> Your goal: Wherever the string "graphs" appears in the records, return the line that holds it.

*** Opening of Material supplied ***

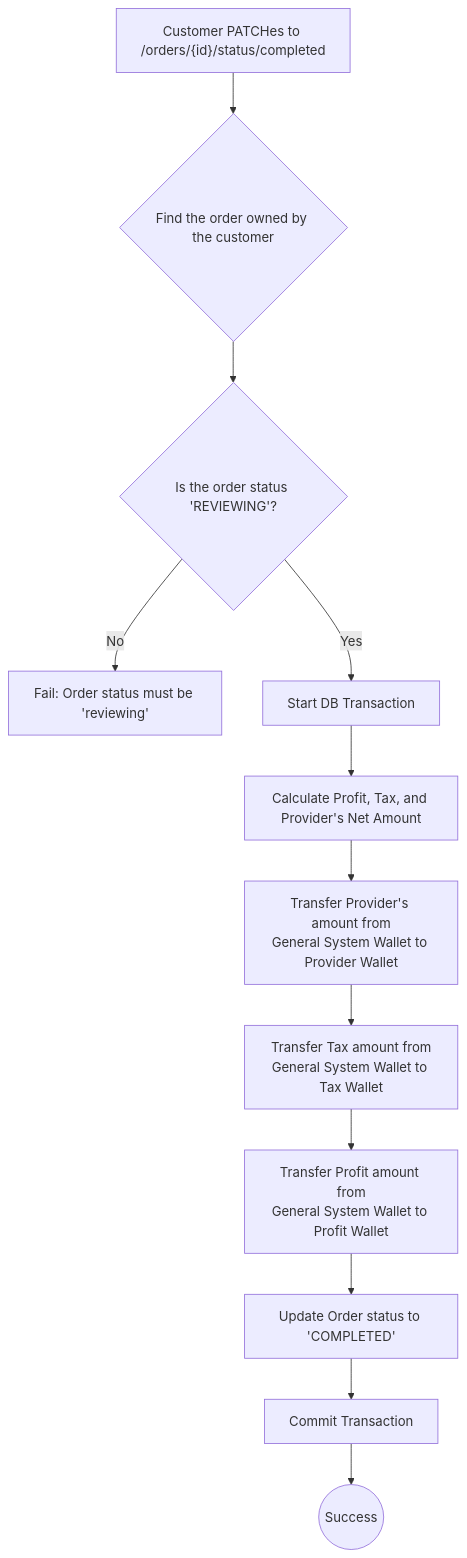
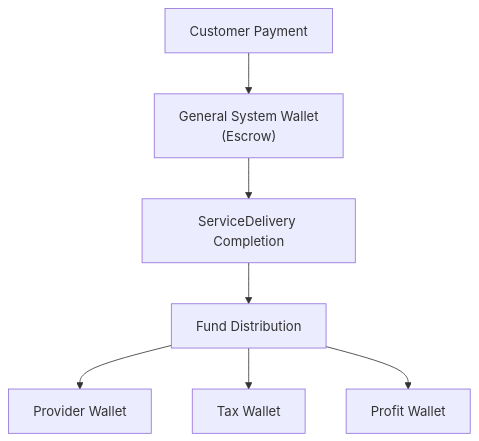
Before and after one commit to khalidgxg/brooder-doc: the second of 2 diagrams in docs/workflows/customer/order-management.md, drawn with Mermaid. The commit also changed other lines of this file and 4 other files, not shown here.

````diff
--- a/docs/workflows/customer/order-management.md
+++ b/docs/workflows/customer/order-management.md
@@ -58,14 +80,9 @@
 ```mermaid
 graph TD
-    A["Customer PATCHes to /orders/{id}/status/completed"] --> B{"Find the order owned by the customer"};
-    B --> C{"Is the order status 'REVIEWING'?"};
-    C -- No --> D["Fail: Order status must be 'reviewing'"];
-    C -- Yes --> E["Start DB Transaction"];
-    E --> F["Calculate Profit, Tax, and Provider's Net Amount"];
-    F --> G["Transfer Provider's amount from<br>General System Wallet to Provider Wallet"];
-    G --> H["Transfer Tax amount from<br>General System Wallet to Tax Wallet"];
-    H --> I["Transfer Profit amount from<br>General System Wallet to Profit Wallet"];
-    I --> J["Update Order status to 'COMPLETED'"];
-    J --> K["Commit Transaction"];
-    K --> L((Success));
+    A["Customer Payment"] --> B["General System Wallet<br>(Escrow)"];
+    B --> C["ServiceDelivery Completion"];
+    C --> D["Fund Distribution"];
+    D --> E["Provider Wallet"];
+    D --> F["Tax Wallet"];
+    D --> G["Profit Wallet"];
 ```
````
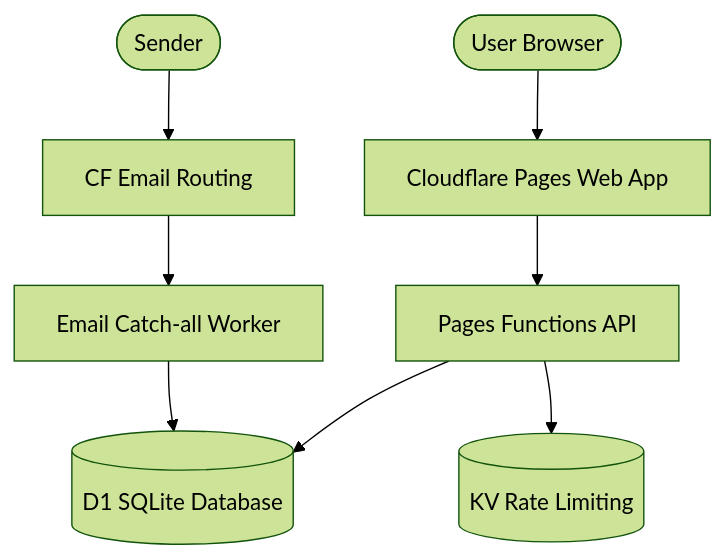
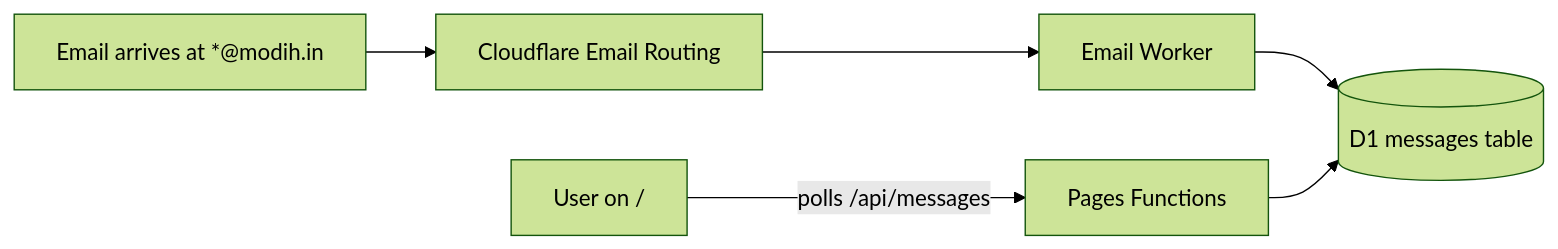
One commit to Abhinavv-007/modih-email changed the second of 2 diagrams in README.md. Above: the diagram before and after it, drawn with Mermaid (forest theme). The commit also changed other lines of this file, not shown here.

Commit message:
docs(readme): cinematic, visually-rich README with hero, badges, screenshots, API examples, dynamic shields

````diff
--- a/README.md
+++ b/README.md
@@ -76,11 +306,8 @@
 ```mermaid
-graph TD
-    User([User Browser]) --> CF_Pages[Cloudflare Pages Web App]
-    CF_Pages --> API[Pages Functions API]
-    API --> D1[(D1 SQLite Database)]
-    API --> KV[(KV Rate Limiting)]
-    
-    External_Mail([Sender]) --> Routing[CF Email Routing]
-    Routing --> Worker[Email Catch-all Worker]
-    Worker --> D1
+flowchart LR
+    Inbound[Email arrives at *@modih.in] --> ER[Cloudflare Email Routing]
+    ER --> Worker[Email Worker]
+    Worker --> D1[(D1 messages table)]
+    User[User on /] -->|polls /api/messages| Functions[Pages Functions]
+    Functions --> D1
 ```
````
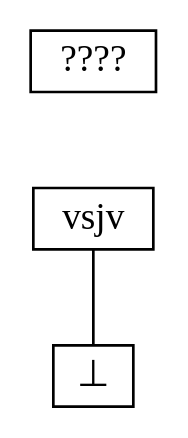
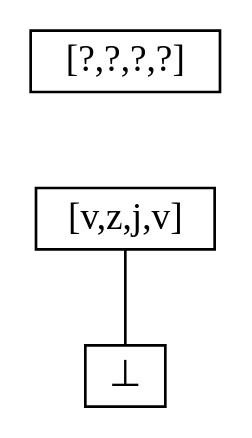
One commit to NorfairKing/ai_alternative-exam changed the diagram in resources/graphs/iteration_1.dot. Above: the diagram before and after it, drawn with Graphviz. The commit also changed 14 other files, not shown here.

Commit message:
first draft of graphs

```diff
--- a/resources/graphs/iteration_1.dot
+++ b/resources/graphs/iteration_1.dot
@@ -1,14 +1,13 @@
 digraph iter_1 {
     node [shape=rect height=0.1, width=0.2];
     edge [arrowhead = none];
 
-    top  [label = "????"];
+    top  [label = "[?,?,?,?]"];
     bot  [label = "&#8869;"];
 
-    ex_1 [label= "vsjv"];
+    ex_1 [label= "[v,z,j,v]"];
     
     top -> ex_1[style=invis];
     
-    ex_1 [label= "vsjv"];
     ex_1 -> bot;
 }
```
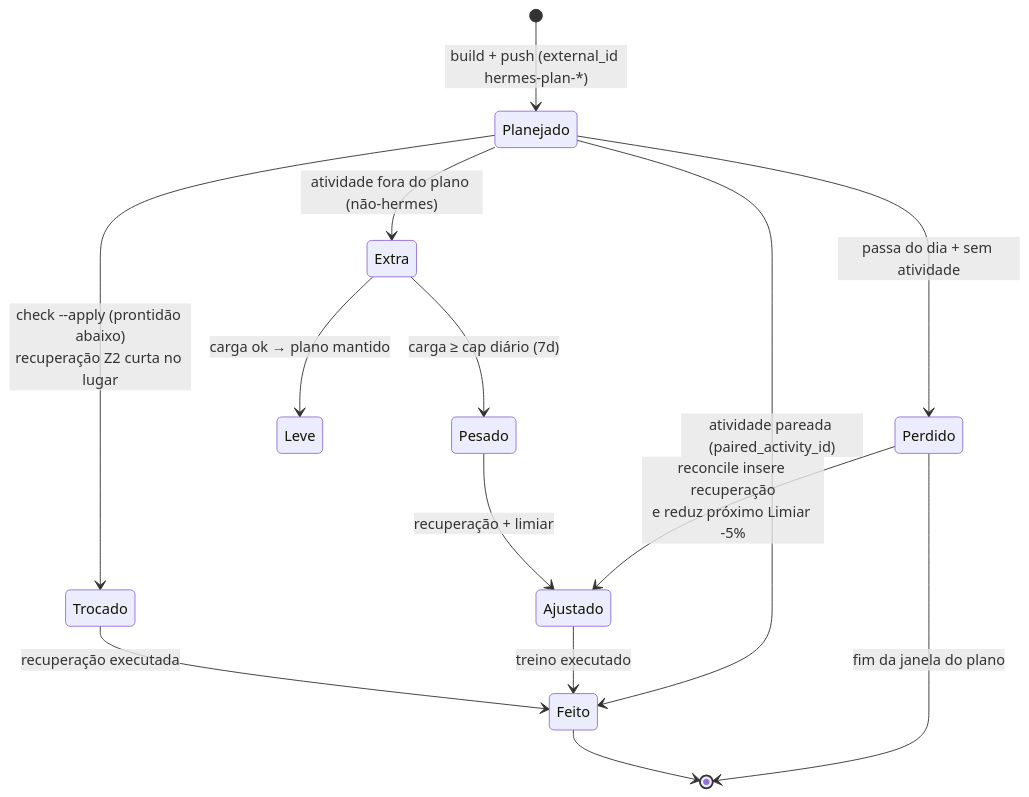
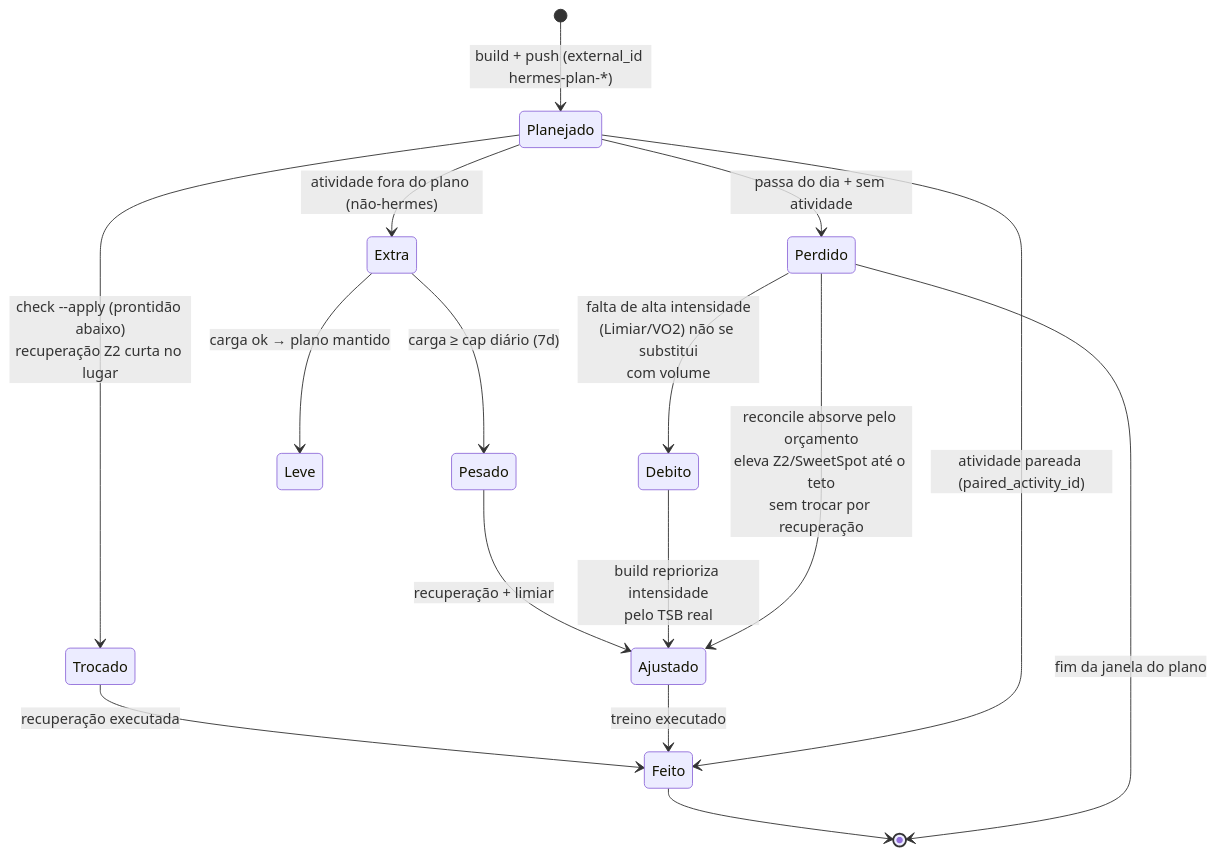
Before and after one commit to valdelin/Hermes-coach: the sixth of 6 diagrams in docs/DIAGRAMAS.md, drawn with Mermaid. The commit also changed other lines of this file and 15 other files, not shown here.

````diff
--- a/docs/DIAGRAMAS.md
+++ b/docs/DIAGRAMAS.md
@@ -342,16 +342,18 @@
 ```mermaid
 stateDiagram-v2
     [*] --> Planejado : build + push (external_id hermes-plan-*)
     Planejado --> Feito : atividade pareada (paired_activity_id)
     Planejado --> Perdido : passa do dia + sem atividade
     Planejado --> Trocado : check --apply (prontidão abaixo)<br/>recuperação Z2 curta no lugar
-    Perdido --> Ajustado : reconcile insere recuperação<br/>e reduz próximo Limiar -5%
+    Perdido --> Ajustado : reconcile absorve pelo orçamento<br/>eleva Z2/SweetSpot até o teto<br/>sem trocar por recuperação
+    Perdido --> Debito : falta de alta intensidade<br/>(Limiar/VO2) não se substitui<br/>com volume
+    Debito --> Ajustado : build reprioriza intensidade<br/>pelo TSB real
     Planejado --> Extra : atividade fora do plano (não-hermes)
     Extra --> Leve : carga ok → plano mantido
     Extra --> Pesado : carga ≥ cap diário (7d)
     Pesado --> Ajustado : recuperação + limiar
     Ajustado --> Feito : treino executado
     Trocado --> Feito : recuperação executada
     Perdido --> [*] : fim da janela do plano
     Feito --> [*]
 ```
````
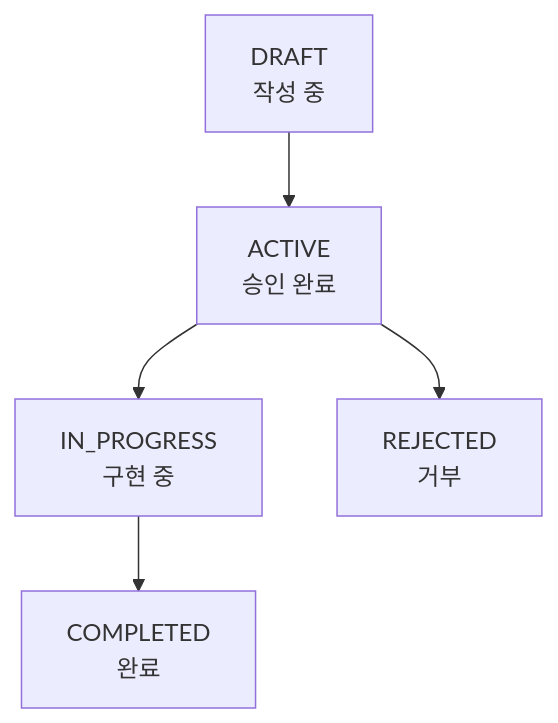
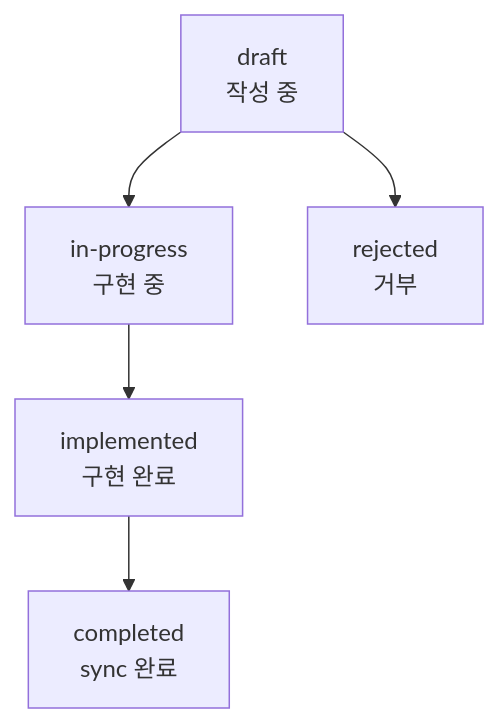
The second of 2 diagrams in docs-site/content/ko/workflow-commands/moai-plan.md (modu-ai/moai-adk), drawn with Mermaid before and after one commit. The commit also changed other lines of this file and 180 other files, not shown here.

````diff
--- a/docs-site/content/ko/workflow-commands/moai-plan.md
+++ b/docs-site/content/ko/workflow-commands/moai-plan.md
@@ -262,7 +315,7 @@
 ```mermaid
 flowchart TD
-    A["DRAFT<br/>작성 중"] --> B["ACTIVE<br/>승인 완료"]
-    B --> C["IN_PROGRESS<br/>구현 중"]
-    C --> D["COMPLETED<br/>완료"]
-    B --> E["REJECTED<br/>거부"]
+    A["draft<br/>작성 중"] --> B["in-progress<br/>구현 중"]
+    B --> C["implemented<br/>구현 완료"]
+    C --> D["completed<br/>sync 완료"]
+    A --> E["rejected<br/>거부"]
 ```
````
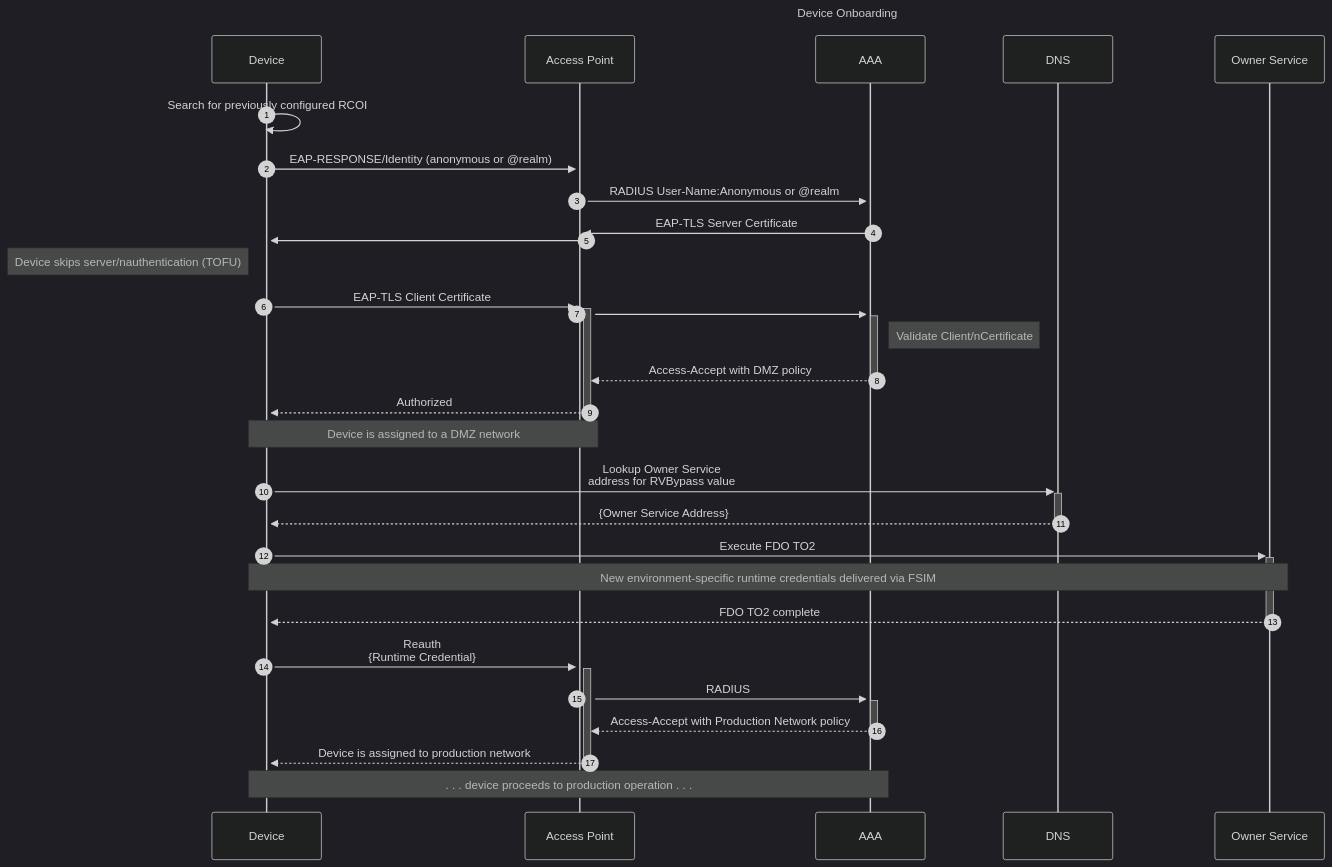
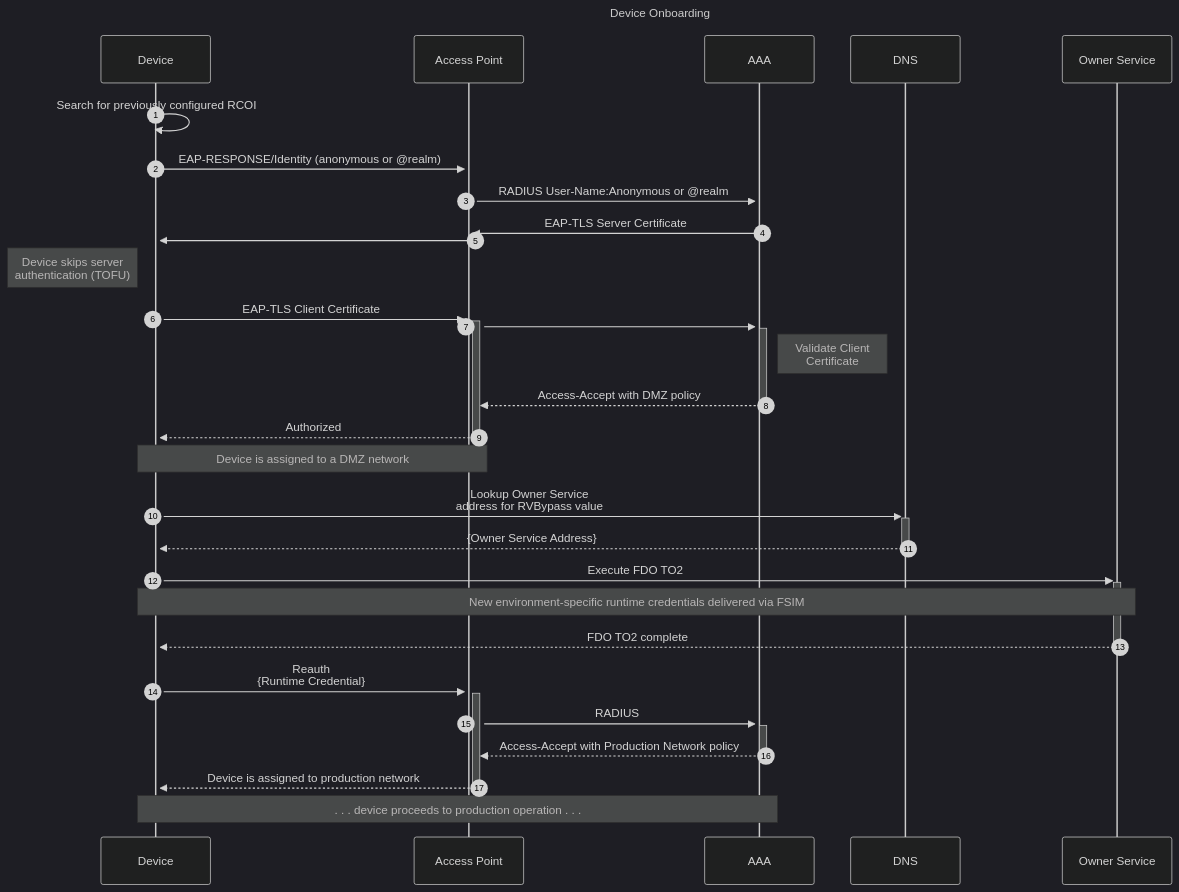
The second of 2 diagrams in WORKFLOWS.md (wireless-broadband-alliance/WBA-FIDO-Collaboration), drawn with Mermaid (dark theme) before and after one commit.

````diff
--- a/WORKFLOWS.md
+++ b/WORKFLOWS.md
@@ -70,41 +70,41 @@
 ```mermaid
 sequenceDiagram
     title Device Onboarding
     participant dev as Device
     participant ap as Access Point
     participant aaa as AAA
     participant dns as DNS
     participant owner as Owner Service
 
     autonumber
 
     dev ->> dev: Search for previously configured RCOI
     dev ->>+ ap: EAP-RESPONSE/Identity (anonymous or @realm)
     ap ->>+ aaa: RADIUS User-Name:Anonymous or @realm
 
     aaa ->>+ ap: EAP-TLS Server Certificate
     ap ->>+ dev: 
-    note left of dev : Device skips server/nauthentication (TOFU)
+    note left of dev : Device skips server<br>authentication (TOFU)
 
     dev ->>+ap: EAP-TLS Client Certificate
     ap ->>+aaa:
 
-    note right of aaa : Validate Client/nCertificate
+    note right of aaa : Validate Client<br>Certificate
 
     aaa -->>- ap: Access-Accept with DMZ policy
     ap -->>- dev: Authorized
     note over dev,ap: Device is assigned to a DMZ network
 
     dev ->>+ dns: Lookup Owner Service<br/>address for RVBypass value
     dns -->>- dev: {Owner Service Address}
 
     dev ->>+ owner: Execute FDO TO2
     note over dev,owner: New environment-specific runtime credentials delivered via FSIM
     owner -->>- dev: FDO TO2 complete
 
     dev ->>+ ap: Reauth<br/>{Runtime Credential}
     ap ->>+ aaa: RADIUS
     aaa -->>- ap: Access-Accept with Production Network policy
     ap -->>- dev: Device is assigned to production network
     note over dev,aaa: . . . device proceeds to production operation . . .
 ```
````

*** Close of Material supplied ***

> Response:
One commit to NorfairKing/ai_alternative-exam changed the diagram in resources/graphs/iteration_1.dot. Above: the diagram before and after it, drawn with Graphviz. The commit also changed 14 other files, not shown here.
first draft of graphs
--- a/resources/graphs/iteration_1.dot
+++ b/resources/graphs/iteration_1.dot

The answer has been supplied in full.